Residents and Staff note beach access was provided by two neighboring buildings – the Bath Club and Mei – when they were constructed. Mei resident Mark Bisnow wrote in support of beach access, noting that he and his wife live “literally 20 feet” from his building’s access point “and haven’t been disturbed in the least by people walking along it. Nor do we mind that some extra people find their way to our beach area. Besides the fact it should be their right as fellow citizens, we see the presence of more people as adding life and vitality to the area.”
 
Spending part of the year in Santa Monica, California has given Bisnow another perspective. “We have often noted that Miami Beach seems more welcoming of the public to its beaches than parts of Los Angeles. Driving along Pacific Coast Highway, especially through Malibu, you can go long stretches without seeing the water or being able to get to it, though it’s all theoretically public beach,” he wrote. “In South Beach and much of Mid-Beach, by contrast, there seems to be access almost every block. However, there is one big exception we’ve noticed: There doesn’t seem to be any beach access south of ours at the Mei until you get to the fire station around 53rd. It’s kind of shocking. Miami Beach should be proud of its access and stand its ground to protect it. Please don’t let future generations wonder what Miami Beach was thinking as we wonder today about Los Angeles.”
 
Finally, Bisnow wrote, “I founded the largest commercial real estate publication in the US and in the process came to know many hundreds of developers. I find that most of them are actually very sensitive to community interests, or at least understanding of the need to balance private and public interests. I am quite surprised to hear that the re-developer of the Marlborough property would fight such a natural request as to provide beach access. I am told that when the Mei was being developed (before my time), the developer gladly offered such access.”
 
Both sides are expected to turn out supporters at next week’s meeting. The item will be heard first due to the anticipated level of interest and attendance.
 
City Staff will recommend a continuance of the item until December 5th to work further with the developer on the concerns. In its most recent report, they write, “Staff has met with the applicant and the design team on numerous occasions, yet no design consensus has been reached on the fundamental issue of building orientation.”
 
Expect pushback from the developer on that recommendation. In his statement, Larkin concluded with “We have designed a building that conforms to all of the City of Miami Beach requirements as to orientation on the site, height and setbacks and requires no variances. Multiplan’s team looks forward to presenting the plan at the upcoming Design Review Board meeting.”
 
Full details on the proposal and staff recommendation here.

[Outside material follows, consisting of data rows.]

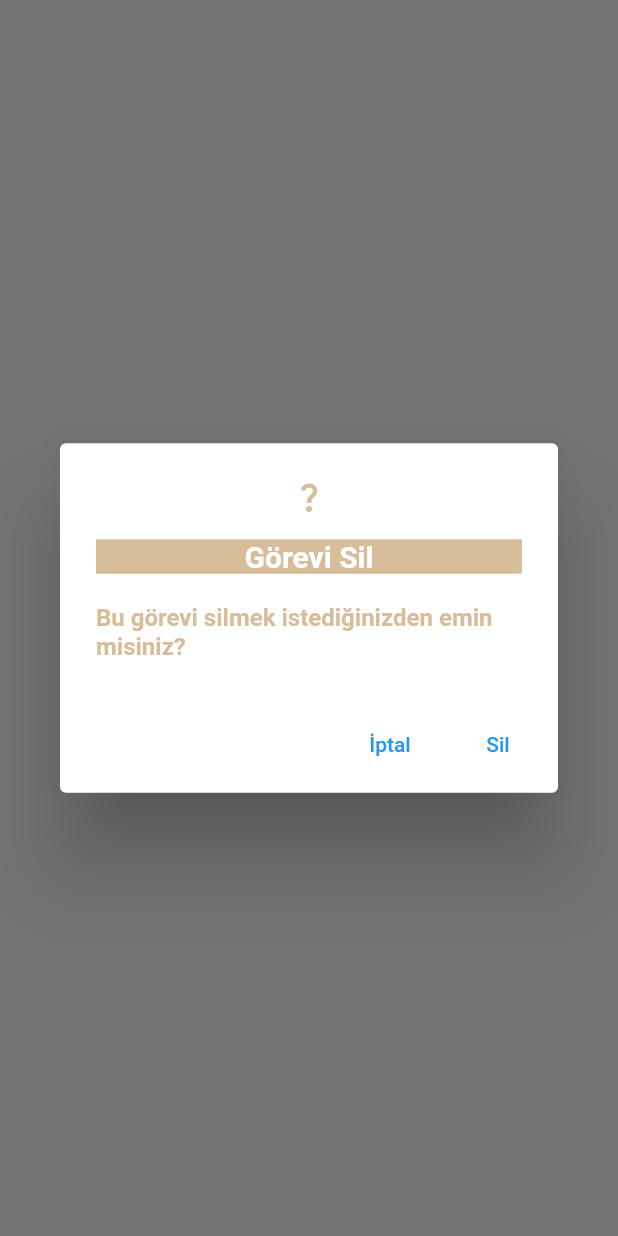
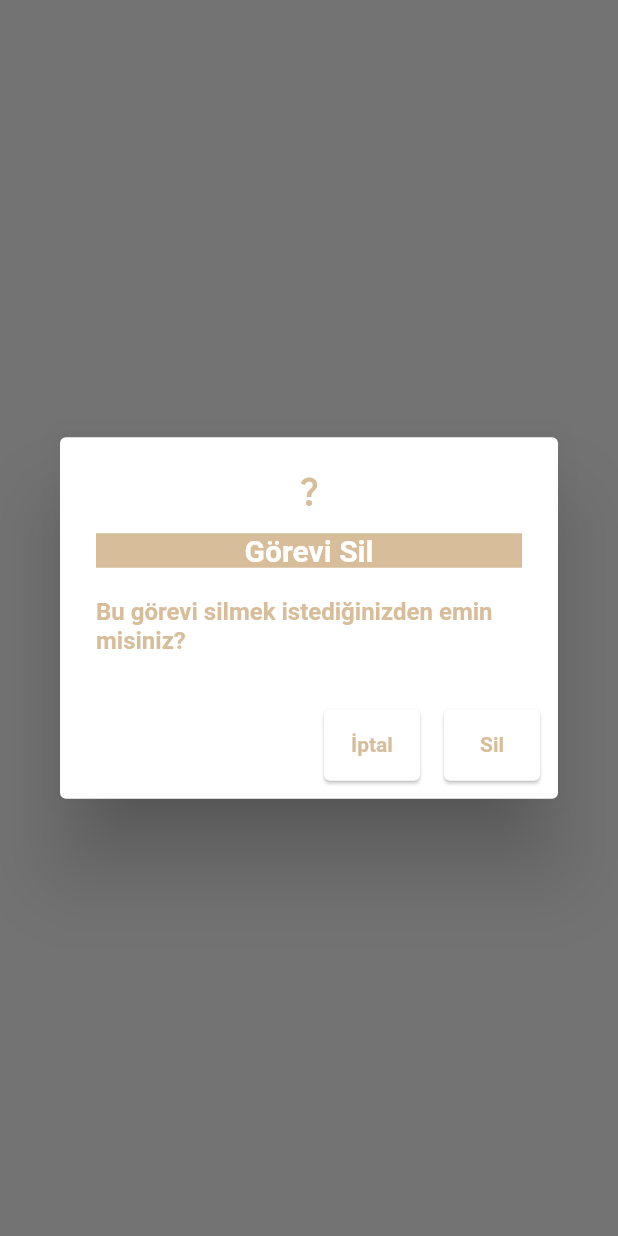
Before and after one commit to sedsax/todo_persembe, a Flutter app: what showDeleteConfirmationDialog() shows on an empty page, opened directly with empty values, on a phone screen of 412 x 824 dp. Run offline on Flutter 3.47's test engine with Material 2 defaults, Android fonts, the phone set to English and light mode, and no system bars; our stand-ins replace hive_flutter; accounts and stored records are empty.

Commit message:
silme_alert dialoguna son değişiklikler yapıldı

```diff
--- a/lib/widgets/silme_alert.dart
+++ b/lib/widgets/silme_alert.dart
@@ -18,18 +18,22 @@ class DialogUtil {
             child: const Text('Görevi Sil', style: TextStyle(color: Colors.white,fontWeight: FontWeight.bold),)),
           content: const Text('Bu görevi silmek istediğinizden emin misiniz?', style: TextStyle(color:Color.fromARGB(255, 215, 189, 154),fontWeight: FontWeight.bold),),
           actions: [
-            TextButton(
-              child: const Text('İptal'),
+            Card(
+              child: TextButton(
+                child: const Text('İptal',style: TextStyle(color: Color.fromARGB(255, 215, 189, 154),fontWeight: FontWeight.bold)),
                 onPressed: () {
                   Navigator.pop(context);
                 },
               ),
-            TextButton(
-              child: const Text('Sil'),
+            ),
+            Card(
+              child: TextButton(
+                child: const Text('Sil',style: TextStyle(color: Color.fromARGB(255, 215, 189, 154),fontWeight: FontWeight.bold)),
                 onPressed: () {
                   taskData.deleteTask(task);
                   Navigator.pop(context);
                 },
+              ),
             ),
           ],
         );
```
Lines whose indentation alone changed are shown as unchanged.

Attend in person to make comments or send an email to James Murphy with your thoughts.
 

5775 Collins: DRB wants another look


Susan Askew
Susan Askew
public beach access, view corridors are sticking points

5775 collins avenue action deferred

Oceanfront


Susan Askew
Susan Askew
developer wants more time but says plans won't change